New York Philharmonic:
175 Years of Innovations

On December 7th of this year we celebrate the 175th birthday of the New York Philharmonic providing us with an opportunity to look back on a history of groundbreaking events and innovations.

Since its first concert in 1842, the New York Philharmonic has been a precedent-setting, forward-thinking group of entrepreneurs that sought to offer symphonic masterworks — a novelty in New York at that time. What follows is a selection of “firsts” that has propelled this orchestra from its early beginnings to the forefront of the music world over its 175 years.

1843: First Orchestra to Allow Unaccompanied Women to Attend

In 1843 the musician’s created a special class of membership for concert goers that allowed anyone who subscribed to attend the rehearsals which occurred during the day. The unintended result of this new system was that women could attend without being accompanied by a man, which New York society did not permit for the evening concerts. Subscriptions boomed and the rehearsal became what would be known as the matinee attended principally by women. As this 1867 New York Times article explains, it took quite a few years for other New York managers to catch on, but once they did the matinee became a popular, and enduring, attraction.

Mrs. Francis G. Shaw, first woman to attend a rehearsal, pictured here with her daughter, grand-daughter, and great-grandson. Circa 1900.

1846: First Beethoven 9 in the U.S. • First English translation

The first U.S. performance of Beethoven's 9th symphony took place at Castle Garden (now Castle Clinton, Battery Park) in May 1846. The Philharmonic had the Ode to Joy translated into English and printed the revised choral parts. A copy of the translated part was filed with the U.S. Congress (a form of copyright at the time). The Archives holds the printing plates for the parts.

1926: First Synchronized Movie Soundtrack

In 1926, the Philharmonic recorded the first soundtrack for a film, in this case the silent feature Don Juan, starring John Barrymore. This recording used the Vitaphone – a device that synchronized sounds on disc with motion pictures. Prior to the start of the movie, musical shorts were shown to “prove” the new technology. One of these was of the Philharmonic playing Wagner’s Overture to Tannhäuser. This was the first moving image of a symphony orchestra where the playing was also heard.

1963: First Television Broadcast of Complete Mahler Symphony

News of President Kennedy’s assassination reached the New York Philharmonic during an afternoon subscription concert led by George Szell on November 22, 1963. On November 24, Leonard Bernstein conducted Mahler’s Symphony No. 2, Resurrection, in a televised tribute to JFK (the first time the complete symphony was televised). Performing Mahler for an event of this nature was unprecedented at the time.

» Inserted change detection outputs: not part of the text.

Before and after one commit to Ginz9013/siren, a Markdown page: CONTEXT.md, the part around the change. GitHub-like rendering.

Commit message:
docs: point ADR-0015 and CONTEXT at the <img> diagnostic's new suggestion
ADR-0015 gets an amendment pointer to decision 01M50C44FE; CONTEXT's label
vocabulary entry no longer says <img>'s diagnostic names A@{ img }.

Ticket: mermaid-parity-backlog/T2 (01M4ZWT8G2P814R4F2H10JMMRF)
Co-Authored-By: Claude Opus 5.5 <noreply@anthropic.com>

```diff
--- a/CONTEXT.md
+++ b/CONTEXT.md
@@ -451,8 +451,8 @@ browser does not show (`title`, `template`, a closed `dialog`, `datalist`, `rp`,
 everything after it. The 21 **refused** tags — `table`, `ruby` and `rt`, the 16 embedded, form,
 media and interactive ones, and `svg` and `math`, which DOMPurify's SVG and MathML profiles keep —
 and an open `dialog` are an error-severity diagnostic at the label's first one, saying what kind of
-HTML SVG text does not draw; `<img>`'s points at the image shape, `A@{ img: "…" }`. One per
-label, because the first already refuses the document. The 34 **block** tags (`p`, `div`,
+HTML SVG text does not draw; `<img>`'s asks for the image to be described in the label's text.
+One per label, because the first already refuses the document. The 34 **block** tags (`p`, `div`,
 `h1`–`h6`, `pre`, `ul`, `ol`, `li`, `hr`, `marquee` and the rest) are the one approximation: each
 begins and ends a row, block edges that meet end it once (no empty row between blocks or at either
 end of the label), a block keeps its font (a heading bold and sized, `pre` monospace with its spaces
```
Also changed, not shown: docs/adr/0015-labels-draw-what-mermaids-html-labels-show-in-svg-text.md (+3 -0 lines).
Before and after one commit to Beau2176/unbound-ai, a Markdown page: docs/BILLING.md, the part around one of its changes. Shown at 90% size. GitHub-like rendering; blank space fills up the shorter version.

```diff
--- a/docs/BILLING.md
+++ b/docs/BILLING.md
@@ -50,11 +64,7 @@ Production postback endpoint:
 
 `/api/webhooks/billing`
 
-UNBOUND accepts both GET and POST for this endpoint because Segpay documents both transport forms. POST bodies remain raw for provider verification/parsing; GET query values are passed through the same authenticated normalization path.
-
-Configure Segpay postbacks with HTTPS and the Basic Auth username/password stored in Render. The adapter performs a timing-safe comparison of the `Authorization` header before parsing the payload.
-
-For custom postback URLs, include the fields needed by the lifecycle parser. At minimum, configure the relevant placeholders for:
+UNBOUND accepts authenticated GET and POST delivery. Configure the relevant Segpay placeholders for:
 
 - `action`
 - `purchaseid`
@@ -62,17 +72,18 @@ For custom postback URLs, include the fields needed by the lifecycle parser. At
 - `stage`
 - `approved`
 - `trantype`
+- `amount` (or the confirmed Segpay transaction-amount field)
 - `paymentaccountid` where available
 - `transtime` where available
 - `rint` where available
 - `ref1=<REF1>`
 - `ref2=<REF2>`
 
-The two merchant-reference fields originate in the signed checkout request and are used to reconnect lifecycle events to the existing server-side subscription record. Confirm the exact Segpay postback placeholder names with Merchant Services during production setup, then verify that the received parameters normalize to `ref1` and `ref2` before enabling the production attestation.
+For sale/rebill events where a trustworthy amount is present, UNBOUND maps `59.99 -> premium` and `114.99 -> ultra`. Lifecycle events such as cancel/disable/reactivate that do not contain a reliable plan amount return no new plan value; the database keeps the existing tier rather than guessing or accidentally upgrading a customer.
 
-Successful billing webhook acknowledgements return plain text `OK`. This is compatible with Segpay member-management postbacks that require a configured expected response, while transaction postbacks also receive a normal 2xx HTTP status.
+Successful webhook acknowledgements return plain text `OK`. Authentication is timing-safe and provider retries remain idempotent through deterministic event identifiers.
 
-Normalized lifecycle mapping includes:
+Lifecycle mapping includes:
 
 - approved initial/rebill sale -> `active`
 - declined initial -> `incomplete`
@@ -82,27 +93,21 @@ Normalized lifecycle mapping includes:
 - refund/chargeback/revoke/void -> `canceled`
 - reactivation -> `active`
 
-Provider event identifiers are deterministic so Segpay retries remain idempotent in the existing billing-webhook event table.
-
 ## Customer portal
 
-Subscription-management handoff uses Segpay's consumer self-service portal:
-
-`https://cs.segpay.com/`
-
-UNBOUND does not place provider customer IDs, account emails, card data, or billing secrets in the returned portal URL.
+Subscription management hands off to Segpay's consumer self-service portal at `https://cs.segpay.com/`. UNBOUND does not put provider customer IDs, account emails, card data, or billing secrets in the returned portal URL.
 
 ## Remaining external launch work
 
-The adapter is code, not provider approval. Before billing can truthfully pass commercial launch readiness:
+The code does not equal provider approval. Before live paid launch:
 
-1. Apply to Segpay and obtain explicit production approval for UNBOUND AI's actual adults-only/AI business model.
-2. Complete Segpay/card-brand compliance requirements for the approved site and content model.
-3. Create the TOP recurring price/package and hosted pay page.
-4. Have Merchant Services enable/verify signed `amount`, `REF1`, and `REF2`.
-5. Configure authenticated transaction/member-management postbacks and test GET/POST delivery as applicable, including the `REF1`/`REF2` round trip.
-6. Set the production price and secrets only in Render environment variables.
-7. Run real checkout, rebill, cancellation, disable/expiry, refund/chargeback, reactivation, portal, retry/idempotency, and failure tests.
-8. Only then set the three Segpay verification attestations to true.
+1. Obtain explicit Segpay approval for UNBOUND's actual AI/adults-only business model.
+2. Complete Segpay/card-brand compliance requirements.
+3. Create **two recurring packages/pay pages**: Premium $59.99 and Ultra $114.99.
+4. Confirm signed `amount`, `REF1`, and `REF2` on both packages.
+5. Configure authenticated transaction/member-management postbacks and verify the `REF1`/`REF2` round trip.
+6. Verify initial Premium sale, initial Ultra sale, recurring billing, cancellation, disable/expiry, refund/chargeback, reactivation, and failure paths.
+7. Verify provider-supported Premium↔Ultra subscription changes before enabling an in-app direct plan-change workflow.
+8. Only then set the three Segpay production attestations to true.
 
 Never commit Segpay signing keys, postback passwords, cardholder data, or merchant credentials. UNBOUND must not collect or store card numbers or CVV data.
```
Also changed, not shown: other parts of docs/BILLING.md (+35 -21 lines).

2008: First Orchestra to North Korea

The world watched as the New York Philharmonic traveled to Pyongyang, North Korea, in February 2008, bringing a delegation of 300 Philharmonic musicians, staff, and patrons, as well as journalists. During the 48-hour visit, small bridges were built between the peoples of two nations that have been alienated from each other. Agreements were made for real-time, uncensored reporting by the world’s media. There was cultural exchange — chamber-music collaborations, master classes, a gift of musical supplies. Joe Biden, then chairman of the U.S. Senate Committee on Foreign Relations, said: “The orchestra provided the North Korean people with a glimpse of the New World … [the] rendition of the ancient Korean folk song ‘Arirang,’ beloved by all Koreans, was especially poignant, reminding us of our shared humanity and demonstrating the power of music to transcend language barriers, national boundaries, and politics.”

Photo: Chris Lee